Collection entries:
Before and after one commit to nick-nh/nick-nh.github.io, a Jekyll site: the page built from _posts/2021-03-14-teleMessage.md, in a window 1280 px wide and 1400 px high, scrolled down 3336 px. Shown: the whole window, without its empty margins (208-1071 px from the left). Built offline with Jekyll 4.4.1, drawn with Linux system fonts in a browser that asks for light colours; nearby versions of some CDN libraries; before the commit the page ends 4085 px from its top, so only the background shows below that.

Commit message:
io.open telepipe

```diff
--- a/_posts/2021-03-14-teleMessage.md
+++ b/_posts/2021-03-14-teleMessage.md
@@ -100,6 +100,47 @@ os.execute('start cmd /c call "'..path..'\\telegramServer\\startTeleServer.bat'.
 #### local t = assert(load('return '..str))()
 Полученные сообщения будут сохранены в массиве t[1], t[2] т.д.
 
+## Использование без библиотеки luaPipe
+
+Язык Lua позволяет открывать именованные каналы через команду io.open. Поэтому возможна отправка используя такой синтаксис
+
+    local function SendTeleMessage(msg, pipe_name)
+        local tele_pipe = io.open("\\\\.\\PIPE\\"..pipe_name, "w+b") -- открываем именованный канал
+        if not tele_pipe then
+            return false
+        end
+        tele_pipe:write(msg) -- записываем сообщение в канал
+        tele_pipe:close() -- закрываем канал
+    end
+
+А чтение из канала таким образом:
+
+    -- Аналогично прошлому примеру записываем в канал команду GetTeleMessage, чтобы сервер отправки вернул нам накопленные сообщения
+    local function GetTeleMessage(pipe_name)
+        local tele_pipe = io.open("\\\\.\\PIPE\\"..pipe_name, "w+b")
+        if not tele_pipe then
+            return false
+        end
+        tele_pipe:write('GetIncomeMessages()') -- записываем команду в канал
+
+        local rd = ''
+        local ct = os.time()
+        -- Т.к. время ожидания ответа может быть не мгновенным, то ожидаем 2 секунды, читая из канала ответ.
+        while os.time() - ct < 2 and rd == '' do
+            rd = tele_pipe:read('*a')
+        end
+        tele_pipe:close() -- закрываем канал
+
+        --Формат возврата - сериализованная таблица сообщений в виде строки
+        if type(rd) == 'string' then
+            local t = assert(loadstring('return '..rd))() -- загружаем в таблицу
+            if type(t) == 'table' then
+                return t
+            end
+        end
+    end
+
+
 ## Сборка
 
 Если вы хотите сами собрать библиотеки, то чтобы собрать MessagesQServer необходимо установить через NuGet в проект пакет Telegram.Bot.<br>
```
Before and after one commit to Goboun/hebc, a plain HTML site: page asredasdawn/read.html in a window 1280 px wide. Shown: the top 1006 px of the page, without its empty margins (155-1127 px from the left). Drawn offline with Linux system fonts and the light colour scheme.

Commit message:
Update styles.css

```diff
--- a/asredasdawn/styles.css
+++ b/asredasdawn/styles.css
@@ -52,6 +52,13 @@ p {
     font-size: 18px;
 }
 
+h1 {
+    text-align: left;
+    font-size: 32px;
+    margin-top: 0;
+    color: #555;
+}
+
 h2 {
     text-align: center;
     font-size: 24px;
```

**What this task involves:**
Give every entry back unchanged. Leave none out.

**Result of this exercise:**
Before and after one commit to nick-nh/nick-nh.github.io, a Jekyll site: the page built from _posts/2021-03-14-teleMessage.md, in a window 1280 px wide and 1400 px high, scrolled down 3336 px. Shown: the whole window, without its empty margins (208-1071 px from the left). Built offline with Jekyll 4.4.1, drawn with Linux system fonts in a browser that asks for light colours; nearby versions of some CDN libraries; before the commit the page ends 4085 px from its top, so only the background shows below that.

Commit message:
io.open telepipe

```diff
--- a/_posts/2021-03-14-teleMessage.md
+++ b/_posts/2021-03-14-teleMessage.md
@@ -100,6 +100,47 @@ os.execute('start cmd /c call "'..path..'\\telegramServer\\startTeleServer.bat'.
 #### local t = assert(load('return '..str))()
 Полученные сообщения будут сохранены в массиве t[1], t[2] т.д.
 
+## Использование без библиотеки luaPipe
+
+Язык Lua позволяет открывать именованные каналы через команду io.open. Поэтому возможна отправка используя такой синтаксис
+
+    local function SendTeleMessage(msg, pipe_name)
+        local tele_pipe = io.open("\\\\.\\PIPE\\"..pipe_name, "w+b") -- открываем именованный канал
+        if not tele_pipe then
+            return false
+        end
+        tele_pipe:write(msg) -- записываем сообщение в канал
+        tele_pipe:close() -- закрываем канал
+    end
+
+А чтение из канала таким образом:
+
+    -- Аналогично прошлому примеру записываем в канал команду GetTeleMessage, чтобы сервер отправки вернул нам накопленные сообщения
+    local function GetTeleMessage(pipe_name)
+        local tele_pipe = io.open("\\\\.\\PIPE\\"..pipe_name, "w+b")
+        if not tele_pipe then
+            return false
+        end
+        tele_pipe:write('GetIncomeMessages()') -- записываем команду в канал
+
+        local rd = ''
+        local ct = os.time()
+        -- Т.к. время ожидания ответа может быть не мгновенным, то ожидаем 2 секунды, читая из канала ответ.
+        while os.time() - ct < 2 and rd == '' do
+            rd = tele_pipe:read('*a')
+        end
+        tele_pipe:close() -- закрываем канал
+
+        --Формат возврата - сериализованная таблица сообщений в виде строки
+        if type(rd) == 'string' then
+            local t = assert(loadstring('return '..rd))() -- загружаем в таблицу
+            if type(t) == 'table' then
+                return t
+            end
+        end
+    end
+
+
 ## Сборка
 
 Если вы хотите сами собрать библиотеки, то чтобы собрать MessagesQServer необходимо установить через NuGet в проект пакет Telegram.Bot.<br>
```
Before and after one commit to Goboun/hebc, a plain HTML site: page asredasdawn/read.html in a window 1280 px wide. Shown: the top 1006 px of the page, without its empty margins (155-1127 px from the left). Drawn offline with Linux system fonts and the light colour scheme.

Commit message:
Update styles.css

```diff
--- a/asredasdawn/styles.css
+++ b/asredasdawn/styles.css
@@ -52,6 +52,13 @@ p {
     font-size: 18px;
 }
 
+h1 {
+    text-align: left;
+    font-size: 32px;
+    margin-top: 0;
+    color: #555;
+}
+
 h2 {
     text-align: center;
     font-size: 24px;
```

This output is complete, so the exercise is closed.